Before-and-after page screenshots
########################################

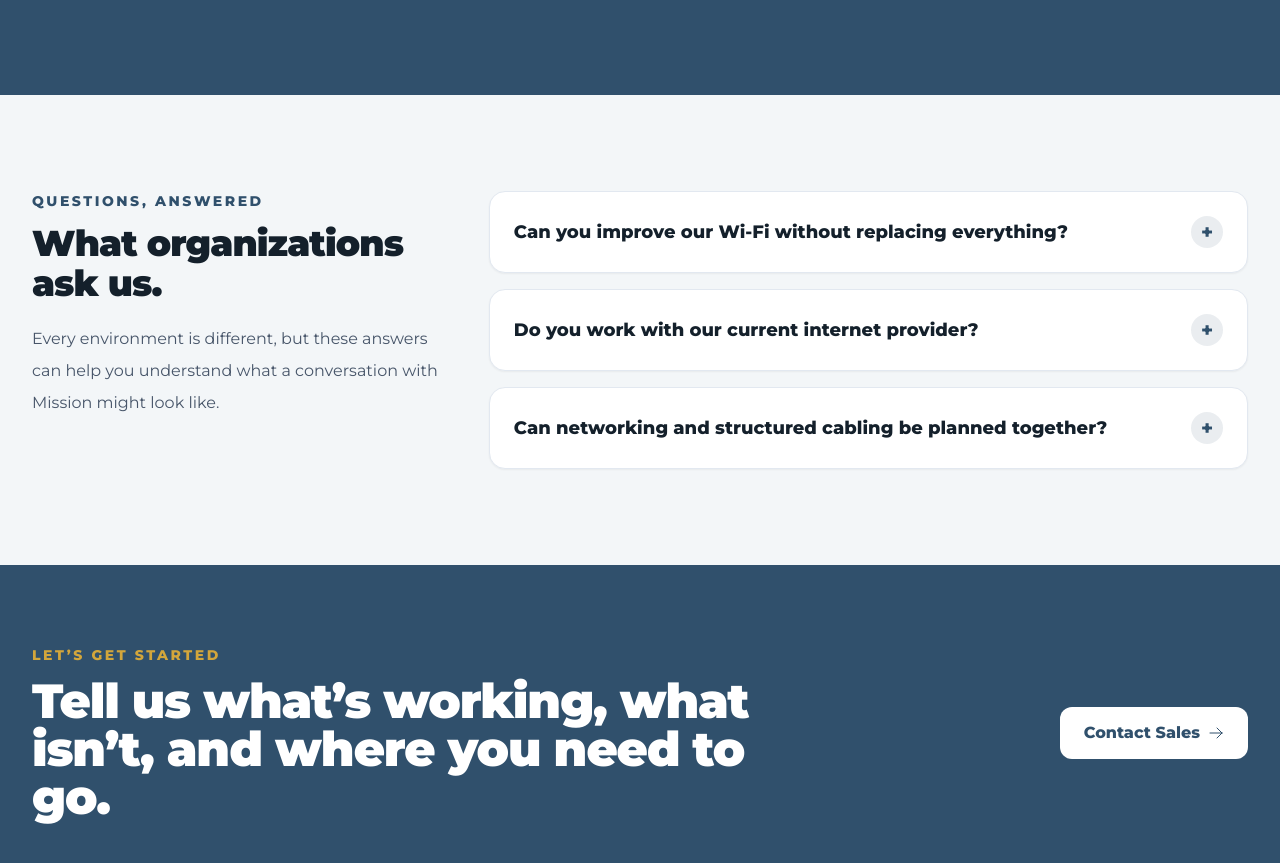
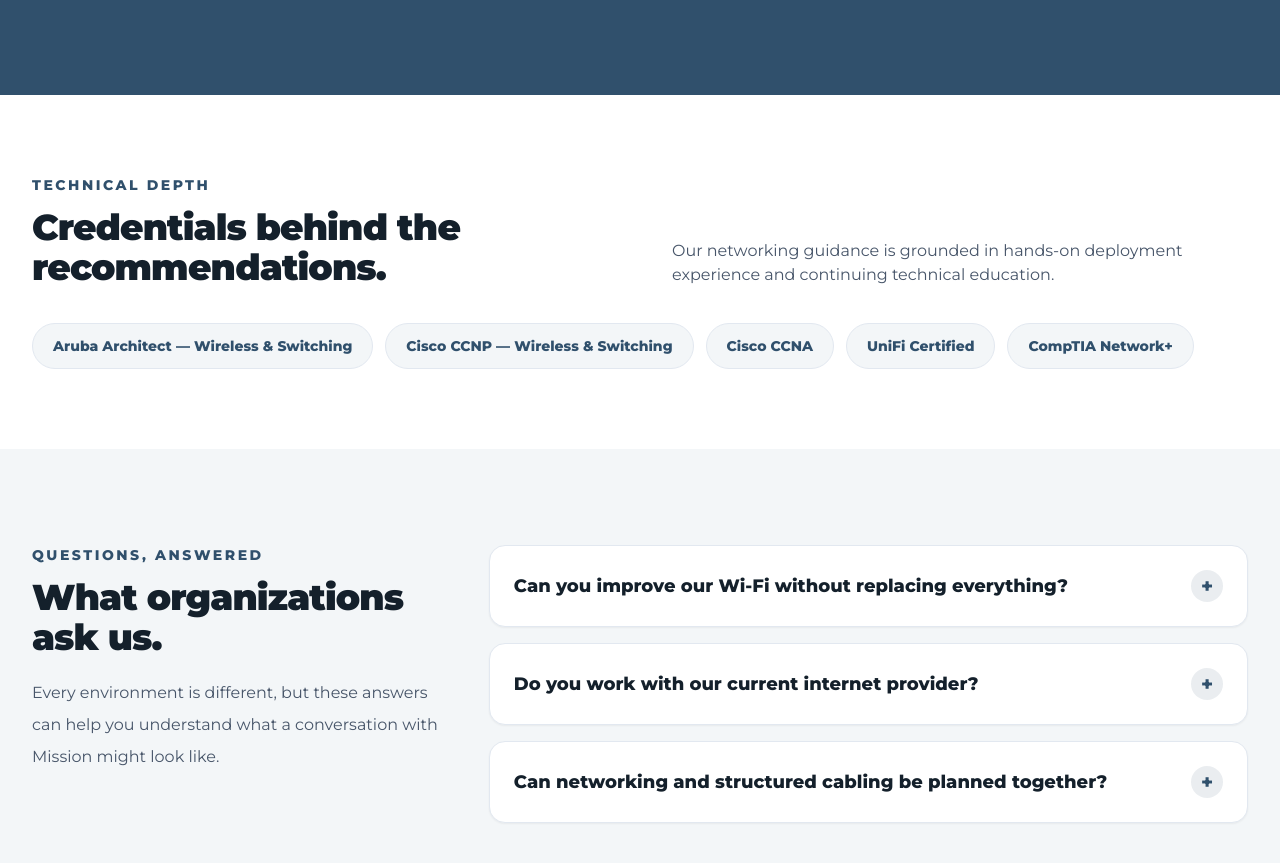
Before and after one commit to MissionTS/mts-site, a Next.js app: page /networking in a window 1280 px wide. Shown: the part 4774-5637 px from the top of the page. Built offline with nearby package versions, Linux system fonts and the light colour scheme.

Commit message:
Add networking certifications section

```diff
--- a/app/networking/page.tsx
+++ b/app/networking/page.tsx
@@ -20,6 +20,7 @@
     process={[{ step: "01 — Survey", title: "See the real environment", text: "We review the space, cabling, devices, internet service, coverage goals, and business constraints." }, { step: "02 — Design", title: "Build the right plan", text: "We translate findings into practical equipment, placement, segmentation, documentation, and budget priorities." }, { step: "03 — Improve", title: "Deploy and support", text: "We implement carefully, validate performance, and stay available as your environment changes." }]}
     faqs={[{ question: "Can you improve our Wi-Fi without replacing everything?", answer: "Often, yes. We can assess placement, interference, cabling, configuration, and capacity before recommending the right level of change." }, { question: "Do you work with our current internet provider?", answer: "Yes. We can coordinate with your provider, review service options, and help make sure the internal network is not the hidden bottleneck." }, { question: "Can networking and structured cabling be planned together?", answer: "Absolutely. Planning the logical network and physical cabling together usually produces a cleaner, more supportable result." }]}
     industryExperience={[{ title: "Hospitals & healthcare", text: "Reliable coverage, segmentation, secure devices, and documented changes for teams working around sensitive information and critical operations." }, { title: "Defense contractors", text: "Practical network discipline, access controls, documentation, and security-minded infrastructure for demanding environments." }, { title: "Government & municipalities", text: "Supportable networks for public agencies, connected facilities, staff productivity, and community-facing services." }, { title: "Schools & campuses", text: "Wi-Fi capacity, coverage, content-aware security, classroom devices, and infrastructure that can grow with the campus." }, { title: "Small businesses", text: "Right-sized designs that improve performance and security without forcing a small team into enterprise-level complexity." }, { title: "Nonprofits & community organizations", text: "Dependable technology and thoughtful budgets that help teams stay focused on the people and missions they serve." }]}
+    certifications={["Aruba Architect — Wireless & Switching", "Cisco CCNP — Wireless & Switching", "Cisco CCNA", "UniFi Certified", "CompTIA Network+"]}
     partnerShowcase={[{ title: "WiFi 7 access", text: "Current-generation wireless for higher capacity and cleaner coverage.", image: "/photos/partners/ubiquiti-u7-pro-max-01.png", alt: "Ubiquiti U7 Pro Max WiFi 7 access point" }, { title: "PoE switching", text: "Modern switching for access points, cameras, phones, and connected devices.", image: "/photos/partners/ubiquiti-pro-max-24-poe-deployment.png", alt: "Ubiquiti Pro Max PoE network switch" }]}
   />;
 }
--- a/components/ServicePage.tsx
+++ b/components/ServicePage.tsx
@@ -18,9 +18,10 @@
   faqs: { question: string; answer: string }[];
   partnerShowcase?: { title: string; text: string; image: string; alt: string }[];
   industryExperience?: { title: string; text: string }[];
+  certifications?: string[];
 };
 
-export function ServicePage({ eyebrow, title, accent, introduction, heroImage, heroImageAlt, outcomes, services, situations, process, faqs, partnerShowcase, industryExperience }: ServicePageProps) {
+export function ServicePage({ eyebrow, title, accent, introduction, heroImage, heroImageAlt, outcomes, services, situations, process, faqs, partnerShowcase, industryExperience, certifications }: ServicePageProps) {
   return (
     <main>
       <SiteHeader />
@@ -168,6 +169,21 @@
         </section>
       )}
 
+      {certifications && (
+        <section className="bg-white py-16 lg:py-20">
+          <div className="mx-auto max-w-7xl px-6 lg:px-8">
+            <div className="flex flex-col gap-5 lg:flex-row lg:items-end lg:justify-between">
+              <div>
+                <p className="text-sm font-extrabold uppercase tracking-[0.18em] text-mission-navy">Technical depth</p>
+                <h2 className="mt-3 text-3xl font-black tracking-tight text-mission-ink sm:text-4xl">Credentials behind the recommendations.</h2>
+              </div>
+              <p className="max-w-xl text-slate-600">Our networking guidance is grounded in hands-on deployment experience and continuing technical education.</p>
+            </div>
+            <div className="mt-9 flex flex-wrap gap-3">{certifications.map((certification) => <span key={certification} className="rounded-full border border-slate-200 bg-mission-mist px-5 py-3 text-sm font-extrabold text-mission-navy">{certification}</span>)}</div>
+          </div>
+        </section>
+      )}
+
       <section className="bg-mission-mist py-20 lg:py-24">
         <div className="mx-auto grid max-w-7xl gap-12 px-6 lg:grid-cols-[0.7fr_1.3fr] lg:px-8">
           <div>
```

########################################

Each record is to be copied word for word, with no images carried over.

Before and after one commit to MissionTS/mts-site, a Next.js app: page /networking in a window 1280 px wide. Shown: the part 4774-5637 px from the top of the page. Built offline with nearby package versions, Linux system fonts and the light colour scheme.

Commit message:
Add networking certifications section

```diff
--- a/app/networking/page.tsx
+++ b/app/networking/page.tsx
@@ -20,6 +20,7 @@
     process={[{ step: "01 — Survey", title: "See the real environment", text: "We review the space, cabling, devices, internet service, coverage goals, and business constraints." }, { step: "02 — Design", title: "Build the right plan", text: "We translate findings into practical equipment, placement, segmentation, documentation, and budget priorities." }, { step: "03 — Improve", title: "Deploy and support", text: "We implement carefully, validate performance, and stay available as your environment changes." }]}
     faqs={[{ question: "Can you improve our Wi-Fi without replacing everything?", answer: "Often, yes. We can assess placement, interference, cabling, configuration, and capacity before recommending the right level of change." }, { question: "Do you work with our current internet provider?", answer: "Yes. We can coordinate with your provider, review service options, and help make sure the internal network is not the hidden bottleneck." }, { question: "Can networking and structured cabling be planned together?", answer: "Absolutely. Planning the logical network and physical cabling together usually produces a cleaner, more supportable result." }]}
     industryExperience={[{ title: "Hospitals & healthcare", text: "Reliable coverage, segmentation, secure devices, and documented changes for teams working around sensitive information and critical operations." }, { title: "Defense contractors", text: "Practical network discipline, access controls, documentation, and security-minded infrastructure for demanding environments." }, { title: "Government & municipalities", text: "Supportable networks for public agencies, connected facilities, staff productivity, and community-facing services." }, { title: "Schools & campuses", text: "Wi-Fi capacity, coverage, content-aware security, classroom devices, and infrastructure that can grow with the campus." }, { title: "Small businesses", text: "Right-sized designs that improve performance and security without forcing a small team into enterprise-level complexity." }, { title: "Nonprofits & community organizations", text: "Dependable technology and thoughtful budgets that help teams stay focused on the people and missions they serve." }]}
+    certifications={["Aruba Architect — Wireless & Switching", "Cisco CCNP — Wireless & Switching", "Cisco CCNA", "UniFi Certified", "CompTIA Network+"]}
     partnerShowcase={[{ title: "WiFi 7 access", text: "Current-generation wireless for higher capacity and cleaner coverage.", image: "/photos/partners/ubiquiti-u7-pro-max-01.png", alt: "Ubiquiti U7 Pro Max WiFi 7 access point" }, { title: "PoE switching", text: "Modern switching for access points, cameras, phones, and connected devices.", image: "/photos/partners/ubiquiti-pro-max-24-poe-deployment.png", alt: "Ubiquiti Pro Max PoE network switch" }]}
   />;
 }
--- a/components/ServicePage.tsx
+++ b/components/ServicePage.tsx
@@ -18,9 +18,10 @@
   faqs: { question: string; answer: string }[];
   partnerShowcase?: { title: string; text: string; image: string; alt: string }[];
   industryExperience?: { title: string; text: string }[];
+  certifications?: string[];
 };
 
-export function ServicePage({ eyebrow, title, accent, introduction, heroImage, heroImageAlt, outcomes, services, situations, process, faqs, partnerShowcase, industryExperience }: ServicePageProps) {
+export function ServicePage({ eyebrow, title, accent, introduction, heroImage, heroImageAlt, outcomes, services, situations, process, faqs, partnerShowcase, industryExperience, certifications }: ServicePageProps) {
   return (
     <main>
       <SiteHeader />
@@ -168,6 +169,21 @@
         </section>
       )}
 
+      {certifications && (
+        <section className="bg-white py-16 lg:py-20">
+          <div className="mx-auto max-w-7xl px-6 lg:px-8">
+            <div className="flex flex-col gap-5 lg:flex-row lg:items-end lg:justify-between">
+              <div>
+                <p className="text-sm font-extrabold uppercase tracking-[0.18em] text-mission-navy">Technical depth</p>
+                <h2 className="mt-3 text-3xl font-black tracking-tight text-mission-ink sm:text-4xl">Credentials behind the recommendations.</h2>
+              </div>
+              <p className="max-w-xl text-slate-600">Our networking guidance is grounded in hands-on deployment experience and continuing technical education.</p>
+            </div>
+            <div className="mt-9 flex flex-wrap gap-3">{certifications.map((certification) => <span key={certification} className="rounded-full border border-slate-200 bg-mission-mist px-5 py-3 text-sm font-extrabold text-mission-navy">{certification}</span>)}</div>
+          </div>
+        </section>
+      )}
+
       <section className="bg-mission-mist py-20 lg:py-24">
         <div className="mx-auto grid max-w-7xl gap-12 px-6 lg:grid-cols-[0.7fr_1.3fr] lg:px-8">
           <div>
```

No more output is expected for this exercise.